TASK OBJECTIVE
Scan the entries line by line and return those with "stylesheet".

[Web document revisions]
<<<<

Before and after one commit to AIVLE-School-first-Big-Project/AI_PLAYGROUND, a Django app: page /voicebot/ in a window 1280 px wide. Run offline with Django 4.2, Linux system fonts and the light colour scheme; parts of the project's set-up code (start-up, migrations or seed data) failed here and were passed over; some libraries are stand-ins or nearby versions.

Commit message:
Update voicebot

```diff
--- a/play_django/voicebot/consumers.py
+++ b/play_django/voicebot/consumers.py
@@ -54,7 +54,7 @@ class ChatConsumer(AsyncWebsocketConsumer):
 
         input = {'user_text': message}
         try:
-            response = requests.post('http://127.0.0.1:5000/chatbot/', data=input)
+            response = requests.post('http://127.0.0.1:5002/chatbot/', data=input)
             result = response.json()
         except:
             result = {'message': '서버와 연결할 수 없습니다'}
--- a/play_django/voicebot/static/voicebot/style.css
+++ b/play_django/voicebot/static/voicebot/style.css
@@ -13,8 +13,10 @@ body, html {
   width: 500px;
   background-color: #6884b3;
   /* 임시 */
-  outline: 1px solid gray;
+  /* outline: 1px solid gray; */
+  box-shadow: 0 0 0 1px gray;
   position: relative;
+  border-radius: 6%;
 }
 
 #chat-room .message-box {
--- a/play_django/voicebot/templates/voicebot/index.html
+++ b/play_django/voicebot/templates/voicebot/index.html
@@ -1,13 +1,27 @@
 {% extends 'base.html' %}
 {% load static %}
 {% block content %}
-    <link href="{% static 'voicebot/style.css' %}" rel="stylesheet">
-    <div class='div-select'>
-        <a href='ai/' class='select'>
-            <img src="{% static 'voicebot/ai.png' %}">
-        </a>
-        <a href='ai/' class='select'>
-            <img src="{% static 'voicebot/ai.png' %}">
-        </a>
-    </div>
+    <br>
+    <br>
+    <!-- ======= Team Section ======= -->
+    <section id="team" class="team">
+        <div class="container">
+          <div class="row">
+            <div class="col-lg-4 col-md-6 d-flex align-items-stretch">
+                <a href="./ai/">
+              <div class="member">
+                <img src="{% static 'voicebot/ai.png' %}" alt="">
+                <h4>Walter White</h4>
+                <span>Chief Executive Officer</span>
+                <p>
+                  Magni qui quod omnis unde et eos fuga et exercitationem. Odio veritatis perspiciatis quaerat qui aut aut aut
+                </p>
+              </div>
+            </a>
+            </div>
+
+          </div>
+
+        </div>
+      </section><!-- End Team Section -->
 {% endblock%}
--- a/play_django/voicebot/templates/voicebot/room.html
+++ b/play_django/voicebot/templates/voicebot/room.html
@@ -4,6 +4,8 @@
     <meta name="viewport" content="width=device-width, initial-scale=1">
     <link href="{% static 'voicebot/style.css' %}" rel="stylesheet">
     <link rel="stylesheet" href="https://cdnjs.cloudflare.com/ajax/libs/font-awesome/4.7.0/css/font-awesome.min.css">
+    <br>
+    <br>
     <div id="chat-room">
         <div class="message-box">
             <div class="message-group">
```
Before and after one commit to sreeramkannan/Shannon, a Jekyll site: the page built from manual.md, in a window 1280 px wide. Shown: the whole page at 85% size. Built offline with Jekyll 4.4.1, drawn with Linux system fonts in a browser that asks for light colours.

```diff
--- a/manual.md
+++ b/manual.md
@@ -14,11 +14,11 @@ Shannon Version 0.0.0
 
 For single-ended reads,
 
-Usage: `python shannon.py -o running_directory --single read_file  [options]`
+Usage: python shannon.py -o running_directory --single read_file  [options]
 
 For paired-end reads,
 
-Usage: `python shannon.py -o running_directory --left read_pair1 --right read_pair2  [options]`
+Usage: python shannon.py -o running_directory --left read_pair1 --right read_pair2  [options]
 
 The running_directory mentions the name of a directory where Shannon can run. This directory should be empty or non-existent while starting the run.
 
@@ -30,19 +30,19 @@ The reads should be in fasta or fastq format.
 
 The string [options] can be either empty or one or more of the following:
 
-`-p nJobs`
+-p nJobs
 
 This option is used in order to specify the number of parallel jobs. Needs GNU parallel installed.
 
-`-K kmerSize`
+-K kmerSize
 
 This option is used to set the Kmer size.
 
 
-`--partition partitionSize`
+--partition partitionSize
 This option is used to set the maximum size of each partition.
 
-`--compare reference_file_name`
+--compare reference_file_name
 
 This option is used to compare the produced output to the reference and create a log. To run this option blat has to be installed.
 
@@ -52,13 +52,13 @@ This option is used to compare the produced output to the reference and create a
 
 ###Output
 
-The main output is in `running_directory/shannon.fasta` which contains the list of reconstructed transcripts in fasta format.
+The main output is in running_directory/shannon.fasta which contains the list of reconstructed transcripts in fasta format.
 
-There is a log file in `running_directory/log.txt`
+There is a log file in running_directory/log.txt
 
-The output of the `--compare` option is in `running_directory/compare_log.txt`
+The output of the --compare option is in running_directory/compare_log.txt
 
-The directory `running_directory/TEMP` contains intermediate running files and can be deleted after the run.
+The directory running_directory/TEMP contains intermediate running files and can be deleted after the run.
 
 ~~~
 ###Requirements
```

>>>>

REPLY
-    <link href="{% static 'voicebot/style.css' %}" rel="stylesheet">
     <link href="{% static 'voicebot/style.css' %}" rel="stylesheet">
     <link rel="stylesheet" href="https://cdnjs.cloudflare.com/ajax/libs/font-awesome/4.7.0/css/font-awesome.min.css">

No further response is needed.